**WHAT THE TASK ASKS:** As you print the data below, keep every line exactly as it is and leave the images behind.

Items listed in a dataset
____

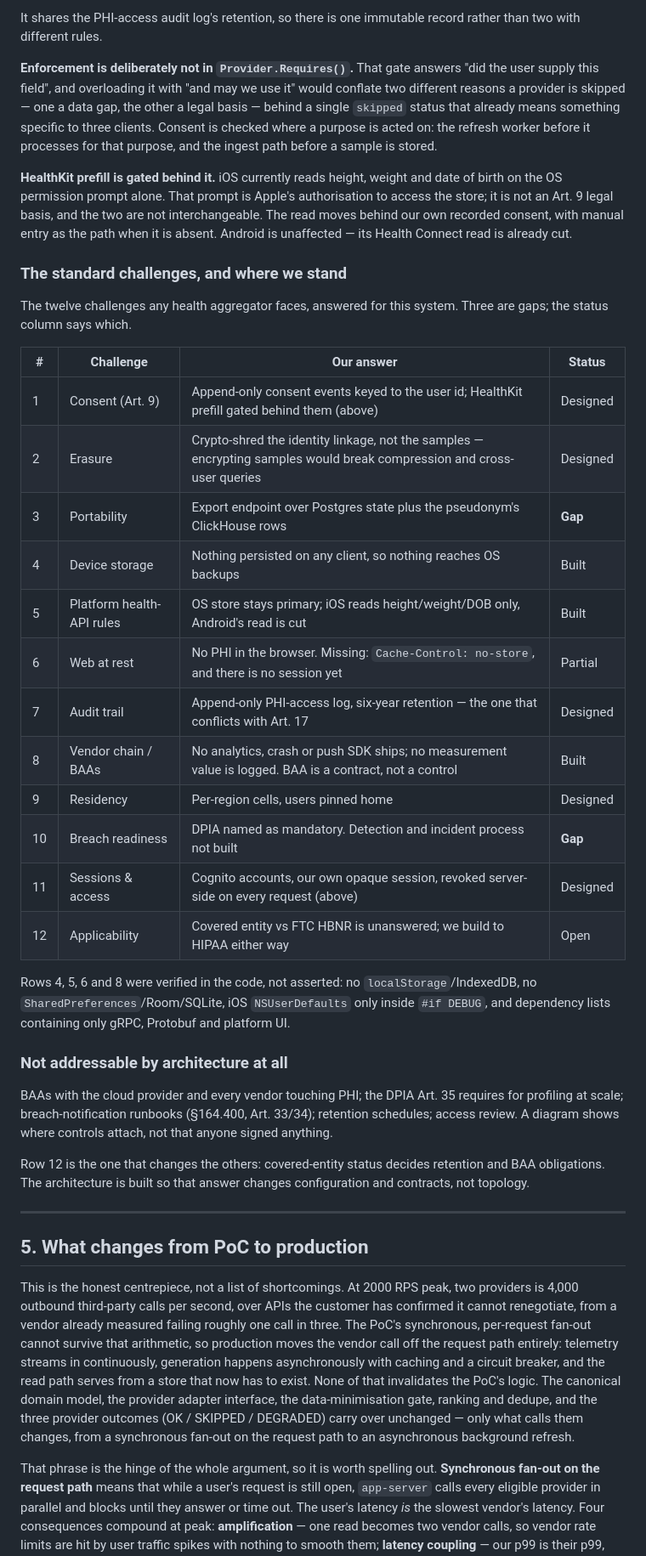
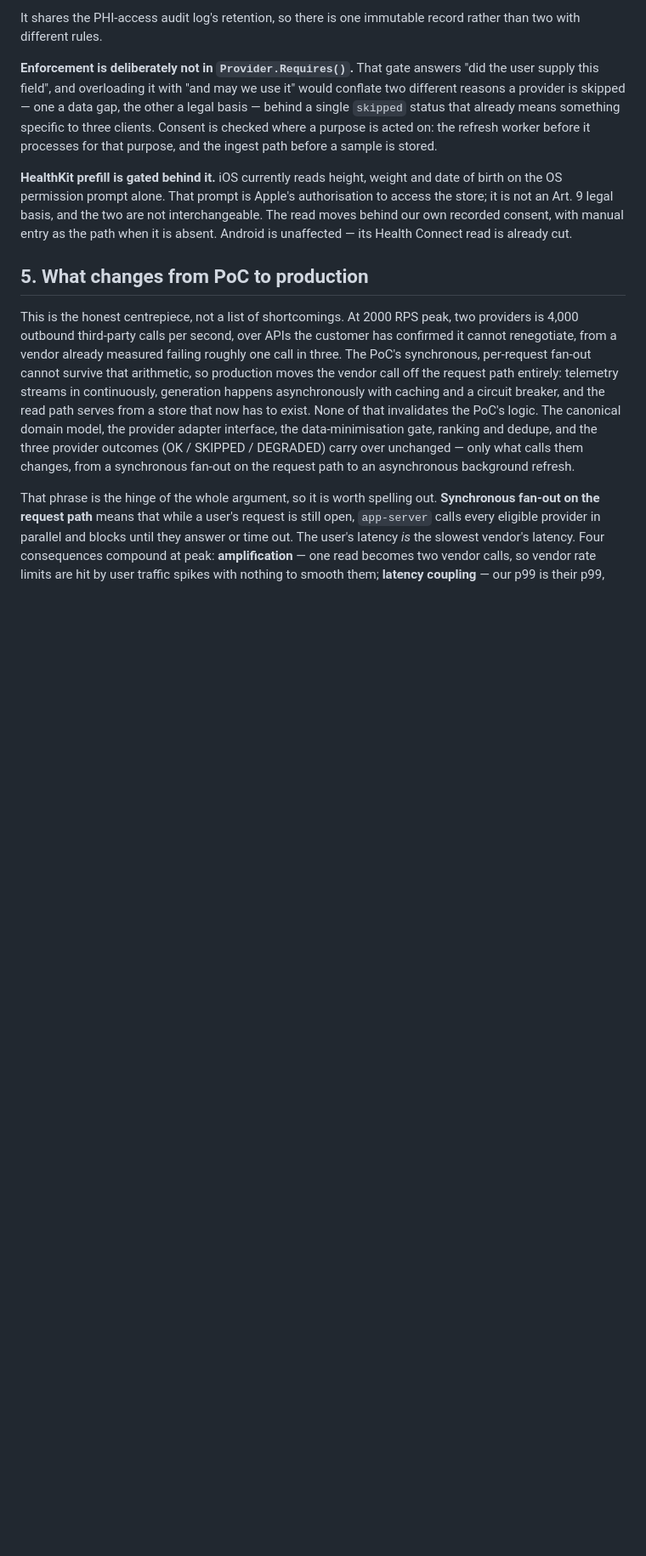
Before and after one commit to alexeykomov/asmt-session-2026-08-03, a Markdown page: docs/architecture-diagrams.md, the part around one of its changes. Shown at 85% size. Rendered like a GitHub page; blank space fills up the shorter version.

```diff
--- a/docs/architecture-diagrams.md
+++ b/docs/architecture-diagrams.md
@@ -419,44 +390,6 @@ authorisation to access the store; it is not an Art. 9 legal basis, and the
 two are not interchangeable. The read moves behind our own recorded consent,
 with manual entry as the path when it is absent. Android is unaffected — its
 Health Connect read is already cut.
-
-### The standard challenges, and where we stand
-
-The twelve challenges any health aggregator faces, answered for this system.
-Three are gaps; the status column says which.
-
-| # | Challenge | Our answer | Status |
-|---|---|---|---|
-| 1 | Consent (Art. 9) | Append-only consent events keyed to the user id; HealthKit prefill gated behind them (above) | Designed |
-| 2 | Erasure | Crypto-shred the identity linkage, not the samples — encrypting samples would break compression and cross-user queries | Designed |
-| 3 | Portability | Export endpoint over Postgres state plus the pseudonym's ClickHouse rows | **Gap** |
-| 4 | Device storage | Nothing persisted on any client, so nothing reaches OS backups | Built |
-| 5 | Platform health-API rules | OS store stays primary; iOS reads height/weight/DOB only, Android's read is cut | Built |
-| 6 | Web at rest | No PHI in the browser. Missing: `Cache-Control: no-store`, and there is no session yet | Partial |
-| 7 | Audit trail | Append-only PHI-access log, six-year retention — the one that conflicts with Art. 17 | Designed |
-| 8 | Vendor chain / BAAs | No analytics, crash or push SDK ships; no measurement value is logged. BAA is a contract, not a control | Built |
-| 9 | Residency | Per-region cells, users pinned home | Designed |
-| 10 | Breach readiness | DPIA named as mandatory. Detection and incident process not built | **Gap** |
-| 11 | Sessions & access | Cognito accounts, our own opaque session, revoked server-side on every request (above) | Designed |
-| 12 | Applicability | Covered entity vs FTC HBNR is unanswered; we build to HIPAA either way | Open |
-
-Rows 4, 5, 6 and 8 were verified in the code, not asserted: no
-`localStorage`/IndexedDB, no `SharedPreferences`/Room/SQLite, iOS
-`NSUserDefaults` only inside `#if DEBUG`, and dependency lists containing
-only gRPC, Protobuf and platform UI.
-
-### Not addressable by architecture at all
-
-BAAs with the cloud provider and every vendor touching PHI; the DPIA Art. 35
-requires for profiling at scale; breach-notification runbooks (§164.400,
-Art. 33/34); retention schedules; access review. A diagram shows where
-controls attach, not that anyone signed anything.
-
-Row 12 is the one that changes the others: covered-entity status decides
-retention and BAA obligations. The architecture is built so that answer
-changes configuration and contracts, not topology.
-
----
 
 ## 5. What changes from PoC to production
 
```
Also changed, not shown: other parts of docs/architecture-diagrams.md (+2 -31 lines).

____

**SOLUTION FOR THIS TASK:**
Before and after one commit to alexeykomov/asmt-session-2026-08-03, a Markdown page: docs/architecture-diagrams.md, the part around one of its changes. Shown at 85% size. Rendered like a GitHub page; blank space fills up the shorter version.

```diff
--- a/docs/architecture-diagrams.md
+++ b/docs/architecture-diagrams.md
@@ -419,44 +390,6 @@ authorisation to access the store; it is not an Art. 9 legal basis, and the
 two are not interchangeable. The read moves behind our own recorded consent,
 with manual entry as the path when it is absent. Android is unaffected — its
 Health Connect read is already cut.
-
-### The standard challenges, and where we stand
-
-The twelve challenges any health aggregator faces, answered for this system.
-Three are gaps; the status column says which.
-
-| # | Challenge | Our answer | Status |
-|---|---|---|---|
-| 1 | Consent (Art. 9) | Append-only consent events keyed to the user id; HealthKit prefill gated behind them (above) | Designed |
-| 2 | Erasure | Crypto-shred the identity linkage, not the samples — encrypting samples would break compression and cross-user queries | Designed |
-| 3 | Portability | Export endpoint over Postgres state plus the pseudonym's ClickHouse rows | **Gap** |
-| 4 | Device storage | Nothing persisted on any client, so nothing reaches OS backups | Built |
-| 5 | Platform health-API rules | OS store stays primary; iOS reads height/weight/DOB only, Android's read is cut | Built |
-| 6 | Web at rest | No PHI in the browser. Missing: `Cache-Control: no-store`, and there is no session yet | Partial |
-| 7 | Audit trail | Append-only PHI-access log, six-year retention — the one that conflicts with Art. 17 | Designed |
-| 8 | Vendor chain / BAAs | No analytics, crash or push SDK ships; no measurement value is logged. BAA is a contract, not a control | Built |
-| 9 | Residency | Per-region cells, users pinned home | Designed |
-| 10 | Breach readiness | DPIA named as mandatory. Detection and incident process not built | **Gap** |
-| 11 | Sessions & access | Cognito accounts, our own opaque session, revoked server-side on every request (above) | Designed |
-| 12 | Applicability | Covered entity vs FTC HBNR is unanswered; we build to HIPAA either way | Open |
-
-Rows 4, 5, 6 and 8 were verified in the code, not asserted: no
-`localStorage`/IndexedDB, no `SharedPreferences`/Room/SQLite, iOS
-`NSUserDefaults` only inside `#if DEBUG`, and dependency lists containing
-only gRPC, Protobuf and platform UI.
-
-### Not addressable by architecture at all
-
-BAAs with the cloud provider and every vendor touching PHI; the DPIA Art. 35
-requires for profiling at scale; breach-notification runbooks (§164.400,
-Art. 33/34); retention schedules; access review. A diagram shows where
-controls attach, not that anyone signed anything.
-
-Row 12 is the one that changes the others: covered-entity status decides
-retention and BAA obligations. The architecture is built so that answer
-changes configuration and contracts, not topology.
-
----
 
 ## 5. What changes from PoC to production
 
```
Also changed, not shown: other parts of docs/architecture-diagrams.md (+2 -31 lines).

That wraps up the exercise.